       With this small and somewhat random sampling, I think a number of things are pretty clear.  Dubstep is developed out of the British electronic music scene, particularly out of remixes of 2-step garage music, drawing on the rich Caribbean influence on music in the U.K.  (To get a good sense of that hybrid influence, listen to the Ragga Twins and Shut Up and Dance) 1. the music is fairly diverse. The different songs fit comfortably within the genre, but we're offered a number of mutations, oscillating between the digidub influences heard in Skream and the Digital Mystikz to the percussion heavy work of Shackleton.  2.  The dub influence translates into an interest in that genre's interest in exoticism, which turns into an exploration of the the structures of migration found in the UK, particularly in the the work of Dust and Blackdown.  We're offered a diasporic and post-colonial musical formation.  3. The music tends towards the paranoiac and introspective in tone, rather than extroversion and aggression.  Portishead's Geoff Barrows argues that its a form of music best appreciated on headphones, wandering the empty streets at night.  To put another way, it's not all that macho.  Additionally, all of these tracks work well outside of a club setting, creating innovative and interesting music that bears introspective listening as well as dancing. 

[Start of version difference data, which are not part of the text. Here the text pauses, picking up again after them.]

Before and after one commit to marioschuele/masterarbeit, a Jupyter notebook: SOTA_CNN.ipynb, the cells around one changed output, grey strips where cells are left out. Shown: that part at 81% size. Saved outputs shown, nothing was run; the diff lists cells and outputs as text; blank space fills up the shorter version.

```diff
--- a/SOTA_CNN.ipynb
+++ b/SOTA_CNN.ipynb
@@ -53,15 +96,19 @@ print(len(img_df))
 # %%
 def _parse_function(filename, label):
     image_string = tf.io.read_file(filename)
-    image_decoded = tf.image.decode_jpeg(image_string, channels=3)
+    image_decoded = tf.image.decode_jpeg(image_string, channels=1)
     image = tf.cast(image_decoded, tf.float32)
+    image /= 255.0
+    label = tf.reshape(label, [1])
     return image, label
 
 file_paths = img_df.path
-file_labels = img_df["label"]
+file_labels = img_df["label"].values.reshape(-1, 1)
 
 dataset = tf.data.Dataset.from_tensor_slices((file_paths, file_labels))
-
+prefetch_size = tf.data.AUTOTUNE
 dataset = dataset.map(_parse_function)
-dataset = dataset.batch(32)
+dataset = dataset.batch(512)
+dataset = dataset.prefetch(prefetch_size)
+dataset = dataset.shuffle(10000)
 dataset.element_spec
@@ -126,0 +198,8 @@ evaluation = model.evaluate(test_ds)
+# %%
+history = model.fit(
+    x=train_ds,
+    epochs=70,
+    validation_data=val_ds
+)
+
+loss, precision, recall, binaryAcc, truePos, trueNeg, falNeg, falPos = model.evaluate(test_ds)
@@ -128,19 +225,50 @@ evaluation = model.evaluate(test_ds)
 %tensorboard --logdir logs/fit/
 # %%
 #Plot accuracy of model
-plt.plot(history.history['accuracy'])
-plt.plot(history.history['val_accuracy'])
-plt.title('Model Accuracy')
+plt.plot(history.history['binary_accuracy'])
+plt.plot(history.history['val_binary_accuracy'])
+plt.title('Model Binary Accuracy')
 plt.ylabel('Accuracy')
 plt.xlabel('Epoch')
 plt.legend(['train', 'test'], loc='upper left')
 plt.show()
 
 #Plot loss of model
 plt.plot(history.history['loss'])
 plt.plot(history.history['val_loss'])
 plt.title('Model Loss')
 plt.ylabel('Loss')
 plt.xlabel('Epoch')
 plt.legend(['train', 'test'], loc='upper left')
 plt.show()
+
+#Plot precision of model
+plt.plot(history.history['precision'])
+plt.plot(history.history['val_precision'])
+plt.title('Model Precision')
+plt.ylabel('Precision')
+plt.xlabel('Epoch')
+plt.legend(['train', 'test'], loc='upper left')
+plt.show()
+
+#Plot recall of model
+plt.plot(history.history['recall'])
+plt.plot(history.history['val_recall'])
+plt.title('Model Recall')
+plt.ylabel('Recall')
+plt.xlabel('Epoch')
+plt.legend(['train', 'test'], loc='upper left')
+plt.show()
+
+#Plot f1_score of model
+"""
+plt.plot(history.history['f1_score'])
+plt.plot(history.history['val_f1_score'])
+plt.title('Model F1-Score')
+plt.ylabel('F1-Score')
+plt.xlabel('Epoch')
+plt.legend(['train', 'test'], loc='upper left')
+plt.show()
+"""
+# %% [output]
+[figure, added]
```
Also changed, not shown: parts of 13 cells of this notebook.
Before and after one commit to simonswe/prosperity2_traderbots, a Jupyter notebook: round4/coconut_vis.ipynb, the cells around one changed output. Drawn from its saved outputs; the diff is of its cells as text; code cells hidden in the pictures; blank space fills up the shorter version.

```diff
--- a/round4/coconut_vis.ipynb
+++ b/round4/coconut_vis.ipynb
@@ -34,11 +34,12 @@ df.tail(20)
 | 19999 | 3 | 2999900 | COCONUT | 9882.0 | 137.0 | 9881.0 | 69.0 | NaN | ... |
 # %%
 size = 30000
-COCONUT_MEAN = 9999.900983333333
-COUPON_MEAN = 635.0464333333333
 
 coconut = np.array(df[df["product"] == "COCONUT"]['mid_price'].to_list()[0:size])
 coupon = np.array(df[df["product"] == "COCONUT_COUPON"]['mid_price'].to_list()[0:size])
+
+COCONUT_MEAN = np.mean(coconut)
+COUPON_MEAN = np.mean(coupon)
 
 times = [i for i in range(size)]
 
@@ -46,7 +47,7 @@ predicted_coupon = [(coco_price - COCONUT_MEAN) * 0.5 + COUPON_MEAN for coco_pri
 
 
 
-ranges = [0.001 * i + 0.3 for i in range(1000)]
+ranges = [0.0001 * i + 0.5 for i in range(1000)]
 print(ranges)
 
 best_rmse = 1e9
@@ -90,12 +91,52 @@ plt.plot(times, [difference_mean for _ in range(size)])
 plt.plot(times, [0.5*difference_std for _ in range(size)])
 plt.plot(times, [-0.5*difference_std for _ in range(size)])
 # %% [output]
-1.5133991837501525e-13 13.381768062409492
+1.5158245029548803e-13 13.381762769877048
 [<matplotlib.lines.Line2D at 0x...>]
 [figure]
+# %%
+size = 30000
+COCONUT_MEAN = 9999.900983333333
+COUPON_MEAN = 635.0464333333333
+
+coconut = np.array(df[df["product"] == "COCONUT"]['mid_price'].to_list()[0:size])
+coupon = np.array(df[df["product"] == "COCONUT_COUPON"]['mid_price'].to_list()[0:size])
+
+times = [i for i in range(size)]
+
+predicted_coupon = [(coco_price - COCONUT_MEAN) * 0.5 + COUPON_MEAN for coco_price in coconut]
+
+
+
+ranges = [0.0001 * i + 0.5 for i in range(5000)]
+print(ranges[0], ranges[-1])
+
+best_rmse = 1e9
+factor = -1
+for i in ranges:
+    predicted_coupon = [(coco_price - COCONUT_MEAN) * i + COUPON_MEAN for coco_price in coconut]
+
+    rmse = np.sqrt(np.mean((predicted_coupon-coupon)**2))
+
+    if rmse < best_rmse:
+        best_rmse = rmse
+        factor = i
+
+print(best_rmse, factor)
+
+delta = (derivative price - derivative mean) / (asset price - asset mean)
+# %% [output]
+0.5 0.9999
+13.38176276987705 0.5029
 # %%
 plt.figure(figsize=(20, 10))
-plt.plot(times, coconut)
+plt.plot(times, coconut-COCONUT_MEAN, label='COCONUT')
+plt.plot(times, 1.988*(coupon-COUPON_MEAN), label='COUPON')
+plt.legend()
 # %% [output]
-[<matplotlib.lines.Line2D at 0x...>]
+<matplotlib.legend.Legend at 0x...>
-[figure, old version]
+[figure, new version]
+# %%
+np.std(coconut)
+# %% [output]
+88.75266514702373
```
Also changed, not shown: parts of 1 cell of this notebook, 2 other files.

    However, the music of Skrillex is considerably different, losing the experimentation and introspection found in the earlier examples in the subgenre.  Instead, we're offered a version of dubstep that is far more rigid, and at times, mechanical approach to rhythm. With it's heavy mixture of vocal sampling, relatively uptempo beat for the genre, and musical aggression, we find ourselves with a far more banal and uninteresting form of the genre.  Apparently, a lot of this stuff is called Brostep, now.  What I find disappointing is that it seems that this banalization seems the only way for the genre to move into the mainstream, destroying the very qualities that made it worth exploring in the first place.  I've long since abandoned the need for purity and exclusivity in the music I listen to.  If Shackleton sold like hotcakes, it would still be worth listening to, but I don't think that this is going to happen.  Instead, the dance floor is being transformed into another homosocial, yet heteronormative space, equivalent to the locker room.  The tedium of the genre's sociality is reflected in the formal qualities of the music.  Aggression when used creatively can produce interesting results within the genre.  The problem with contemporary dubstep is that it's aggressiveness is so tediously predicable, sounds rote and strangely dialed in.  The last record by The Bug offers a useful contrast to the predictable sounds of contemporary dubstep. 

     The question posed by the process of mainstreaming of dubstep is a fairly simple one, where is the genre going, and what impact will this have on electronic music as a whole?  Despite the fact that we can still find a number of creative records coming out, I'm not terribly optimistic about the prospects within the genre.  As the genre moves into the stadiums, I suspect we're going to find more figures such as Skrillex.  In a certain sense, the commercial failure of electronic dance music in the 1990's was ultimately a positive, rather than a negative thing, leading to experimentation, and putting a stop to the proliferation of mainstream acts such as Prodigy, The Chemical Brothers, and The Crystal Method (who brought the same sort of macho appeal to the genre.)  I'll be curious to see if the current crop of artists stall out like the earlier batch of artists, or if the stadium phenomenon is successful, in either case, most of the interesting music will probably be on the margins.